## The task
Everything in the data should be repeated exactly, save for the images.

___ Working data ___

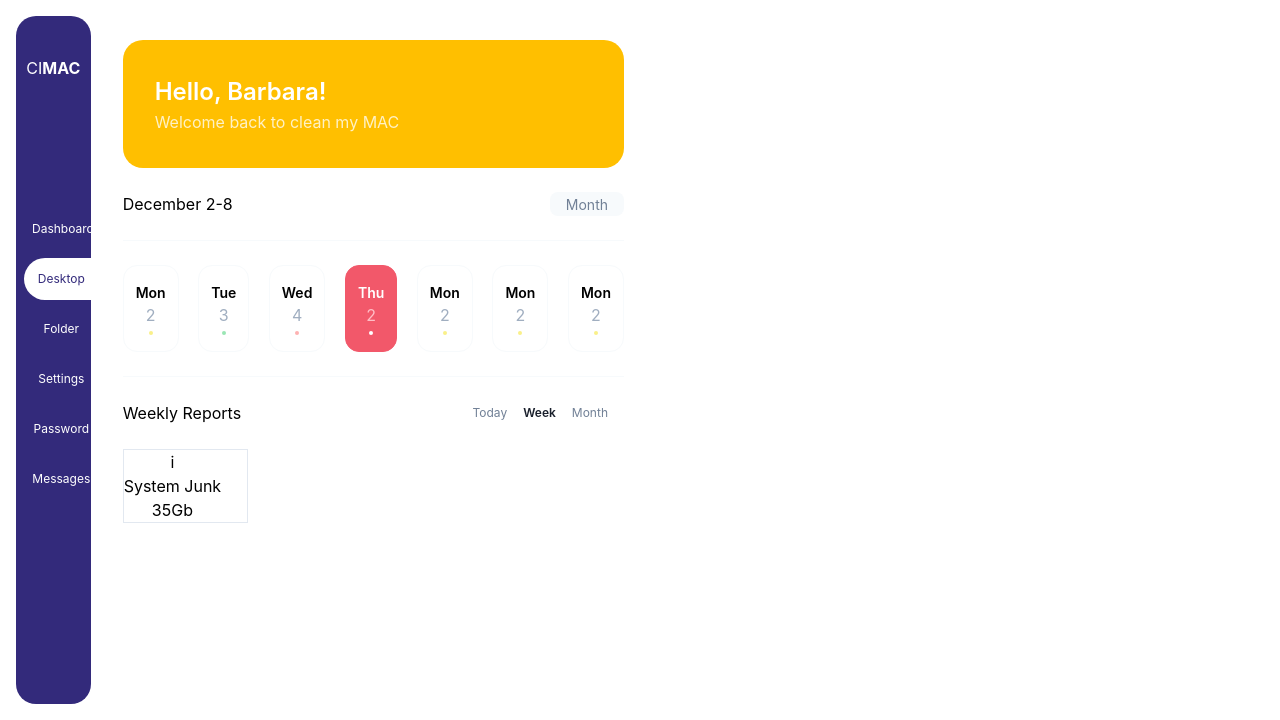
Repository: charleyvibez/experiment-Utility-software-UI
Page: index.html
These files come from the project's save history. The page is drawn as it stood at one moment and after a run of saves; the edit follows.
The browser window is 1280 px wide. The pictures show the whole page.

Above is the page before, as saved 2020-03-18 00:43:27.

### index.html
<!DOCTYPE html>
<html lang="en">
<head>
  <meta charset="UTF-8">
  <meta name="viewport" content="width=device-width, initial-scale=1.0">

  <link rel="stylesheet" href="tailwind.css">
  <link rel="stylesheet" href="index.css">
  <title>Document</title>
</head>
<body>
  <section class="flex">
     <aside class="w-1/12 p-4 h-screen">
      <div class="aside-container bg-gray-100 rounded-xl flex flex-col items-center h-full">
        <div class="logo pt-10 text-white">
          <h3>CI<span class="font-bold">MAC</span></h3>
        </div>

      <nav class="flex flex-col items-center text-xs mt-32 text-center text-white w-full pl-2">
        <div class="nav-item w-full pl-2 py-3 mb-2">Dashboard</div>
        <div class="nav-item w-full pl-2 py-3 mb-2 active-nav">Desktop</div>
        <div class="nav-item w-full pl-2 py-3 mb-2">Folder</div>
        <div class="nav-item w-full pl-2 py-3 mb-2">Settings</div>
        <div class="nav-item w-full pl-2 py-3 mb-2">Password</div>
        <div class="nav-item w-full pl-2 py-3 mb-2">Messages</div>
      </nav>
      </div>

    </aside>

  <main class="w-5/12 p-4 h-screen pt-10">
    <div class="main-container">
      <div class="hello p-8 h-32 yellow-bg rounded-xl flex flex-col justify-center">
        <h1 class="text-2xl font-semibold text-white">Hello, Barbara!</h1>
        <p class="yellow-text-support">Welcome back to clean my MAC</p>
      </div>
      <div class="date">
        <div class="heading flex justify-between border-b border-gray-100 py-6">
          <div class="heading-date-range">
            <Span> December 2-8</Span>
          </div>
          <div class="heading-month bg-gray-100 px-4 rounded-lg flex items-center">
            <span class="inline-block text-sm text-gray-600">Month</span>
          </div>
        </div>
        <div class="days flex justify-between py-6  border-b border-gray-100">
          <div class="day flex flex-col items-center py-4 px-3 border border-gray-100 rounded-lg">
            <h3 class="font-semibold text-sm">Mon</h3>
            <span class="text-gray-500">2</span>
            <span class="w-1 h-1 bg-yellow-300 rounded-full mt-1"></span>
          </div>
          <div class="day flex flex-col items-center py-4 px-3 border border-gray-100 rounded-lg">
            <h3 class="font-semibold text-sm">Tue</h3>
            <span class="text-gray-500">3</span>
            <span class="w-1 h-1 bg-green-300 rounded-full mt-1"></span>
          </div>
          <div class="day flex flex-col items-center py-4 px-3 border border-gray-100 rounded-lg">
            <h3 class="font-semibold text-sm">Wed</h3>
            <span class="text-gray-500">4</span>
            <span class="w-1 h-1 bg-red-300 rounded-full mt-1"></span>
          </div>
          <div class="day flex flex-col items-center py-4 px-3 border border-gray-100 rounded-lg active-day">
            <h3 class="font-semibold text-sm">Thu</h3>
            <span class="inline-block text-gray-500 day-number">2</span>
            <span class="inline-block w-1 h-1 bg-yellow-300 rounded-full mt-1 day-indicator"></span>
          </div>
          <div class="day flex flex-col items-center py-4 px-3 border border-gray-100 rounded-lg">
            <h3 class="font-semibold text-sm">Mon</h3>
            <span class="text-gray-500">2</span>
            <span class="w-1 h-1 bg-yellow-300 rounded-full mt-1"></span>
          </div>
          <div class="day flex flex-col items-center py-4 px-3 border border-gray-100 rounded-lg">
            <h3 class="font-semibold text-sm">Mon</h3>
            <span class="text-gray-500">2</span>
            <span class="w-1 h-1 bg-yellow-300 rounded-full mt-1"></span>
          </div>
          <div class="day flex flex-col items-center py-4 px-3 border border-gray-100 rounded-lg">
            <h3 class="font-semibold text-sm">Mon</h3>
            <span class="text-gray-500">2</span>
            <span class="w-1 h-1 bg-yellow-300 rounded-full mt-1"></span>
          </div>
        </div>
      </div>

       <div class="Reports">
        <div class="heading flex justify-between  py-6">
          <div class="heading-date-range">
            <Span class="font-normal"> Weekly Reports</Span>
          </div>
          <div class="heading-reports  px-4 rounded-lg flex items-center">
            <span class="inline-block text-gray-600 text-xs">Today</span>
            <span class="inline-block text-gray-900 ml-4 text-xs font-semibold">Week</span>
            <span class="inline-block text-gray-600 ml-4 text-xs">Month</span>
          </div>


        </div>
        <div class="junks">
          <div class="system-junk w-1/4 pr-4 border flex items-center">
           <div class="bg-white rounded-lg flex flex-col items-center">
             <span class="junk-icon">
              i
            </span>
            <h6>System Junk</h6>

            <span>35Gb</span>
           </div>
          </div>
        </div>
       </div>
    </div>
  </main>
  </section>

</body>
</html>

### index.css
* {
  margin: 0;
  padding: 0;
  box-sizing: border-box;
}

.aside-container {
  background: #332a7b;
}
.active-nav {
  position: relative;
  background:white;
  color: #332a7b;
  border-bottom-left-radius: 30px;
  border-top-left-radius: 30px;
}

/* .active-nav:before {
  position: absolute;
  content: '';
  height: 30px;
  width: 30px;
  border-radius: 50%;
  top: -25px;
  right: 0;
  background: #332a7b;
} */

.rounded-xl {
  border-radius: 20px
}

.yellow-bg {
  background: #ffbf00;
}
.yellow-text-support {
  color: #fff1c5
}

.day {
  border-radius: 14px;
}

.active-day {
  background: #f2586a;
  border: 1px solid #f2586a
}

.active-day h3 {
  color: white;
  ;
}
.active-day .day-number {
  color: #ffbec6;
}
.active-day .day-indicator {
  background: white;
}

Loaded but not shown: tailwind.css (library)

After the next 5 saves:
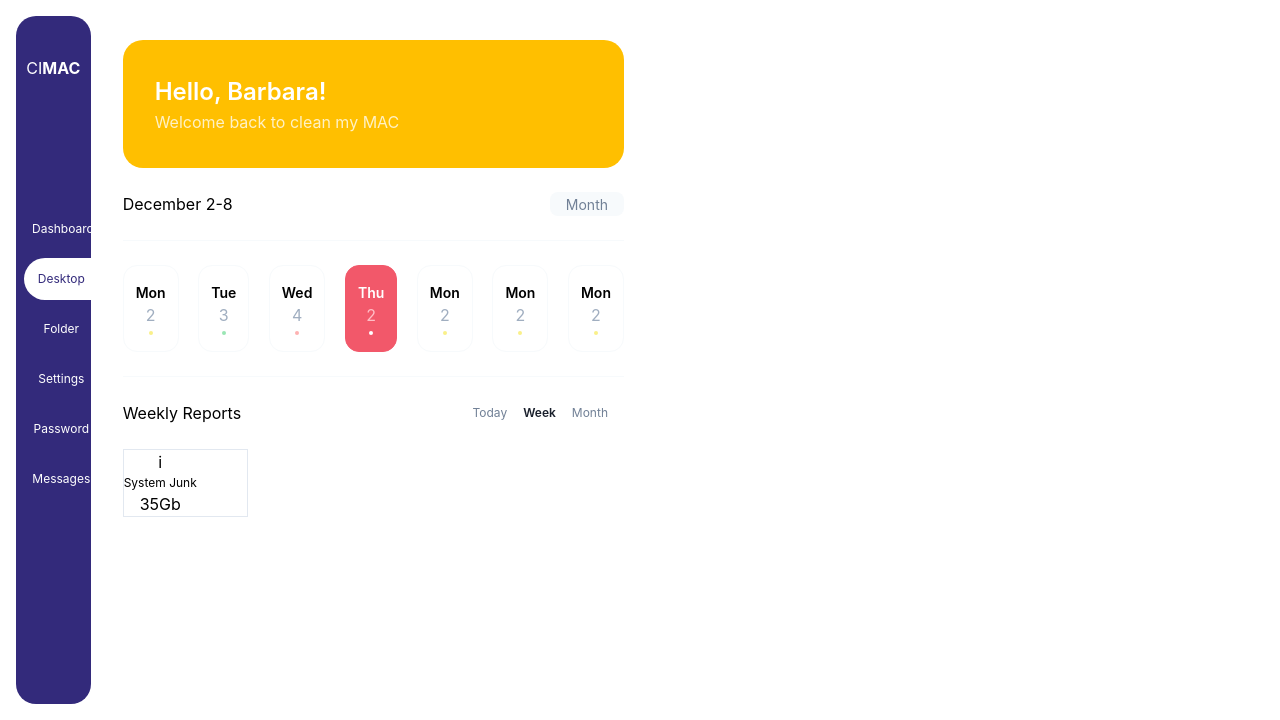
The 5 saves are shown as one change because they came seconds apart.
The last was saved 17 s later.
--- a/index.html
+++ b/index.html
@@ -101,7 +101,7 @@
              <span class="junk-icon">
               i
             </span>
-            <h6>System Junk</h6>
+            <h6 class="text-xs">System Junk</h6>
 
             <span>35Gb</span>
            </div>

___

## Output for this task
Repository: charleyvibez/experiment-Utility-software-UI
Page: index.html
These files come from the project's save history. The page is drawn as it stood at one moment and after a run of saves; the edit follows.
The browser window is 1280 px wide. The pictures show the whole page.

Above is the page before, as saved 2020-03-18 00:43:27.

### index.html
<!DOCTYPE html>
<html lang="en">
<head>
  <meta charset="UTF-8">
  <meta name="viewport" content="width=device-width, initial-scale=1.0">

  <link rel="stylesheet" href="tailwind.css">
  <link rel="stylesheet" href="index.css">
  <title>Document</title>
</head>
<body>
  <section class="flex">
     <aside class="w-1/12 p-4 h-screen">
      <div class="aside-container bg-gray-100 rounded-xl flex flex-col items-center h-full">
        <div class="logo pt-10 text-white">
          <h3>CI<span class="font-bold">MAC</span></h3>
        </div>

      <nav class="flex flex-col items-center text-xs mt-32 text-center text-white w-full pl-2">
        <div class="nav-item w-full pl-2 py-3 mb-2">Dashboard</div>
        <div class="nav-item w-full pl-2 py-3 mb-2 active-nav">Desktop</div>
        <div class="nav-item w-full pl-2 py-3 mb-2">Folder</div>
        <div class="nav-item w-full pl-2 py-3 mb-2">Settings</div>
        <div class="nav-item w-full pl-2 py-3 mb-2">Password</div>
        <div class="nav-item w-full pl-2 py-3 mb-2">Messages</div>
      </nav>
      </div>

    </aside>

  <main class="w-5/12 p-4 h-screen pt-10">
    <div class="main-container">
      <div class="hello p-8 h-32 yellow-bg rounded-xl flex flex-col justify-center">
        <h1 class="text-2xl font-semibold text-white">Hello, Barbara!</h1>
        <p class="yellow-text-support">Welcome back to clean my MAC</p>
      </div>
      <div class="date">
        <div class="heading flex justify-between border-b border-gray-100 py-6">
          <div class="heading-date-range">
            <Span> December 2-8</Span>
          </div>
          <div class="heading-month bg-gray-100 px-4 rounded-lg flex items-center">
            <span class="inline-block text-sm text-gray-600">Month</span>
          </div>
        </div>
        <div class="days flex justify-between py-6  border-b border-gray-100">
          <div class="day flex flex-col items-center py-4 px-3 border border-gray-100 rounded-lg">
            <h3 class="font-semibold text-sm">Mon</h3>
            <span class="text-gray-500">2</span>
            <span class="w-1 h-1 bg-yellow-300 rounded-full mt-1"></span>
          </div>
          <div class="day flex flex-col items-center py-4 px-3 border border-gray-100 rounded-lg">
            <h3 class="font-semibold text-sm">Tue</h3>
            <span class="text-gray-500">3</span>
            <span class="w-1 h-1 bg-green-300 rounded-full mt-1"></span>
          </div>
          <div class="day flex flex-col items-center py-4 px-3 border border-gray-100 rounded-lg">
            <h3 class="font-semibold text-sm">Wed</h3>
            <span class="text-gray-500">4</span>
            <span class="w-1 h-1 bg-red-300 rounded-full mt-1"></span>
          </div>
          <div class="day flex flex-col items-center py-4 px-3 border border-gray-100 rounded-lg active-day">
            <h3 class="font-semibold text-sm">Thu</h3>
            <span class="inline-block text-gray-500 day-number">2</span>
            <span class="inline-block w-1 h-1 bg-yellow-300 rounded-full mt-1 day-indicator"></span>
          </div>
          <div class="day flex flex-col items-center py-4 px-3 border border-gray-100 rounded-lg">
            <h3 class="font-semibold text-sm">Mon</h3>
            <span class="text-gray-500">2</span>
            <span class="w-1 h-1 bg-yellow-300 rounded-full mt-1"></span>
          </div>
          <div class="day flex flex-col items-center py-4 px-3 border border-gray-100 rounded-lg">
            <h3 class="font-semibold text-sm">Mon</h3>
            <span class="text-gray-500">2</span>
            <span class="w-1 h-1 bg-yellow-300 rounded-full mt-1"></span>
          </div>
          <div class="day flex flex-col items-center py-4 px-3 border border-gray-100 rounded-lg">
            <h3 class="font-semibold text-sm">Mon</h3>
            <span class="text-gray-500">2</span>
            <span class="w-1 h-1 bg-yellow-300 rounded-full mt-1"></span>
          </div>
        </div>
      </div>

       <div class="Reports">
        <div class="heading flex justify-between  py-6">
          <div class="heading-date-range">
            <Span class="font-normal"> Weekly Reports</Span>
          </div>
          <div class="heading-reports  px-4 rounded-lg flex items-center">
            <span class="inline-block text-gray-600 text-xs">Today</span>
            <span class="inline-block text-gray-900 ml-4 text-xs font-semibold">Week</span>
            <span class="inline-block text-gray-600 ml-4 text-xs">Month</span>
          </div>


        </div>
        <div class="junks">
          <div class="system-junk w-1/4 pr-4 border flex items-center">
           <div class="bg-white rounded-lg flex flex-col items-center">
             <span class="junk-icon">
              i
            </span>
            <h6>System Junk</h6>

            <span>35Gb</span>
           </div>
          </div>
        </div>
       </div>
    </div>
  </main>
  </section>

</body>
</html>

### index.css
* {
  margin: 0;
  padding: 0;
  box-sizing: border-box;
}

.aside-container {
  background: #332a7b;
}
.active-nav {
  position: relative;
  background:white;
  color: #332a7b;
  border-bottom-left-radius: 30px;
  border-top-left-radius: 30px;
}

/* .active-nav:before {
  position: absolute;
  content: '';
  height: 30px;
  width: 30px;
  border-radius: 50%;
  top: -25px;
  right: 0;
  background: #332a7b;
} */

.rounded-xl {
  border-radius: 20px
}

.yellow-bg {
  background: #ffbf00;
}
.yellow-text-support {
  color: #fff1c5
}

.day {
  border-radius: 14px;
}

.active-day {
  background: #f2586a;
  border: 1px solid #f2586a
}

.active-day h3 {
  color: white;
  ;
}
.active-day .day-number {
  color: #ffbec6;
}
.active-day .day-indicator {
  background: white;
}

Loaded but not shown: tailwind.css (library)

After the next 5 saves:
The 5 saves are shown as one change because they came seconds apart.
The last was saved 17 s later.
--- a/index.html
+++ b/index.html
@@ -101,7 +101,7 @@
              <span class="junk-icon">
               i
             </span>
-            <h6>System Junk</h6>
+            <h6 class="text-xs">System Junk</h6>
 
             <span>35Gb</span>
            </div>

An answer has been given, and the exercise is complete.